    Considering sustainable practices throughout all elements of your supply chain will ensure a greater likelihood of delivering a truly farm to fork organic product.


    About the Author

    Rene Jacquat is the principal of LogiChain Solutions, LLC, based in San Francisco, United States. His experience includes operations, supply chain management and logistics in the consumer goods industry.
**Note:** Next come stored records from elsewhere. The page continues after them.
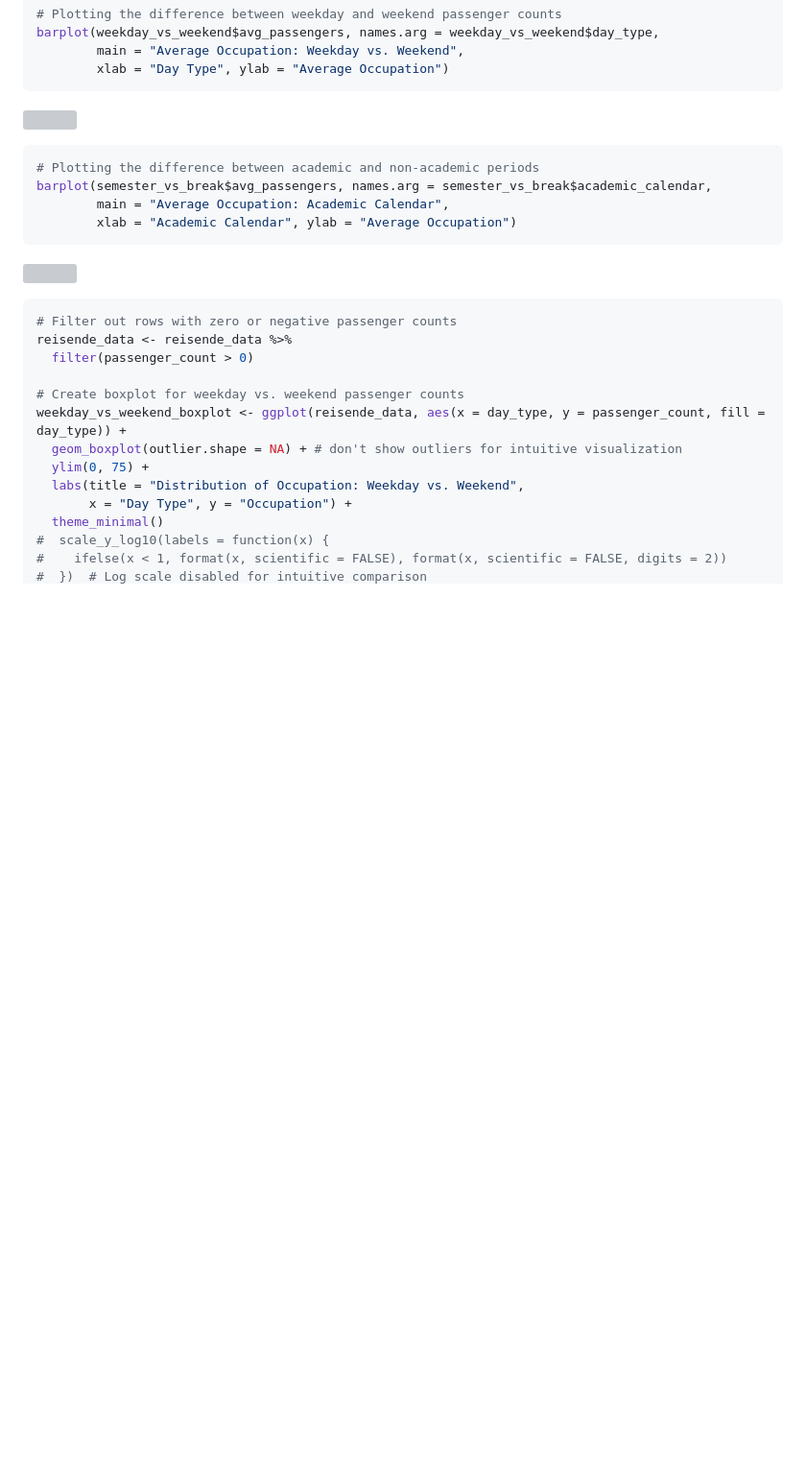
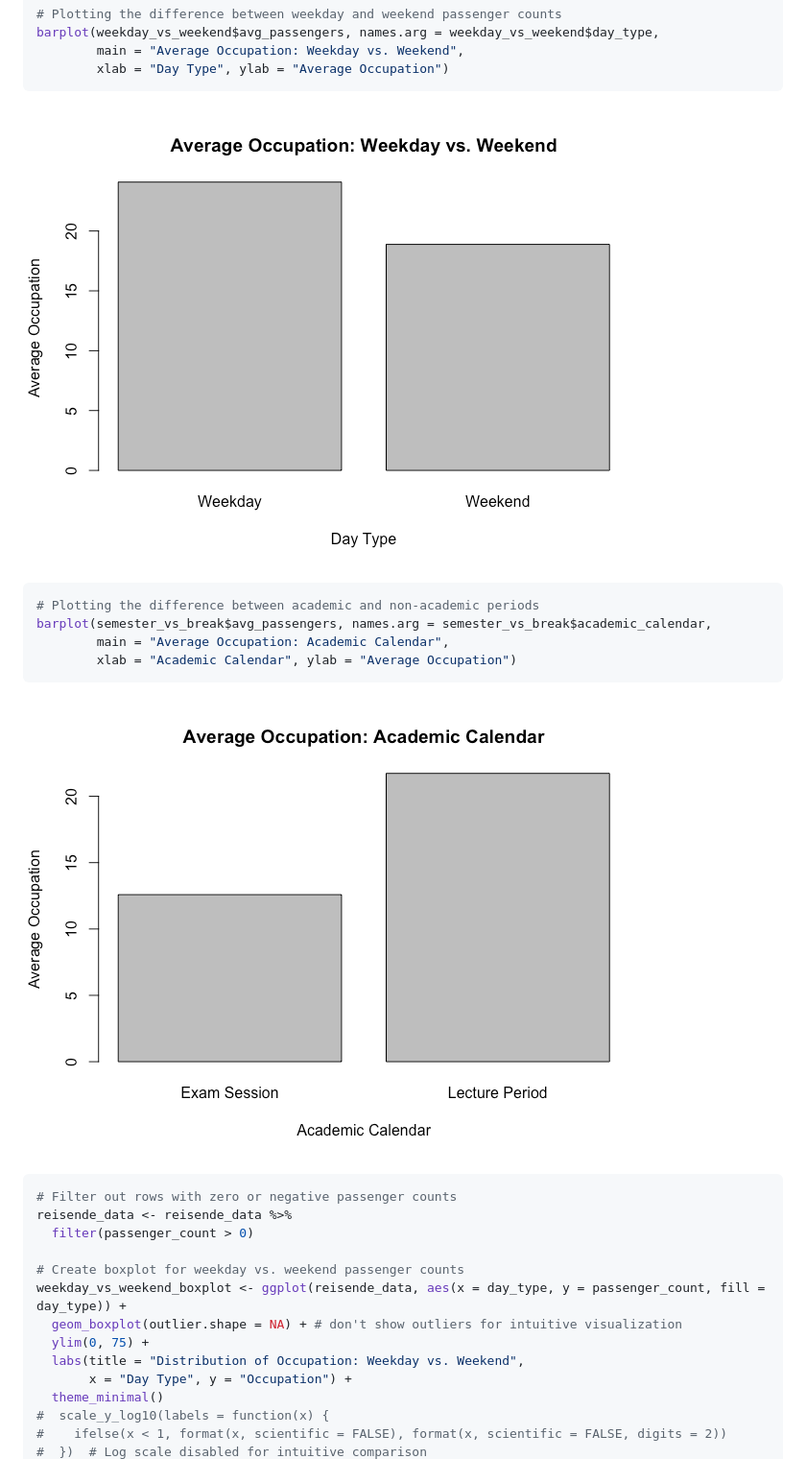
Before and after one commit to Chocobosaurus/uzh-data-science-project, a Markdown page: src/Q4_analysis_of_diverse_factors_w_addtionalinfo.md, the part around the change printed below. Shown: that part at 96% size. Drawn GitHub-style; blank space fills up the shorter version; grey boxes are pictures that could not be loaded.

Commit message:
Update Paths to figures

````diff
--- a/src/Q4_analysis_of_diverse_factors_w_addtionalinfo.md
+++ b/src/Q4_analysis_of_diverse_factors_w_addtionalinfo.md
@@ -63,7 +63,7 @@ barplot(weekday_vs_weekend$avg_passengers, names.arg = weekday_vs_weekend$day_ty
         xlab = "Day Type", ylab = "Average Occupation")
 ```
 
-![](Q4_Analysis_of_diverse_factors_w_addtionalinfo_files/figure-gfm/Loading%20data,%20grouping%20and%20visualize%20gross%20average-1.png)<!-- -->
+![](../plots/Q4/additionalfigs/Loading%20data,%20grouping%20and%20visualize%20gross%20average-1.png)<!-- -->
 
 ``` r
 # Plotting the difference between academic and non-academic periods
@@ -72,7 +72,7 @@ barplot(semester_vs_break$avg_passengers, names.arg = semester_vs_break$academic
         xlab = "Academic Calendar", ylab = "Average Occupation")
 ```
 
-![](Q4_Analysis_of_diverse_factors_w_addtionalinfo_files/figure-gfm/Loading%20data,%20grouping%20and%20visualize%20gross%20average-2.png)<!-- -->
+![](../plots/Q4/additionalfigs/Loading%20data,%20grouping%20and%20visualize%20gross%20average-2.png)<!-- -->
 
 ``` r
 # Filter out rows with zero or negative passenger counts
````
Also changed, not shown: other parts of src/Q4_analysis_of_diverse_factors_w_addtionalinfo.md (+8 -8 lines), src/Q1Q2_development_utilization_analysis.md (+14 -14 lines).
Rene supports food & beverage companies in supply chain strategy, supply chain & distribution network design, supply chain diagnostics & risk management, sustainability and outsourcing logistics services.

    LogiChain Solutions, LLC

    San Francisco, CA

    info@logichainsolutions.com

    Tel: 415 795 2269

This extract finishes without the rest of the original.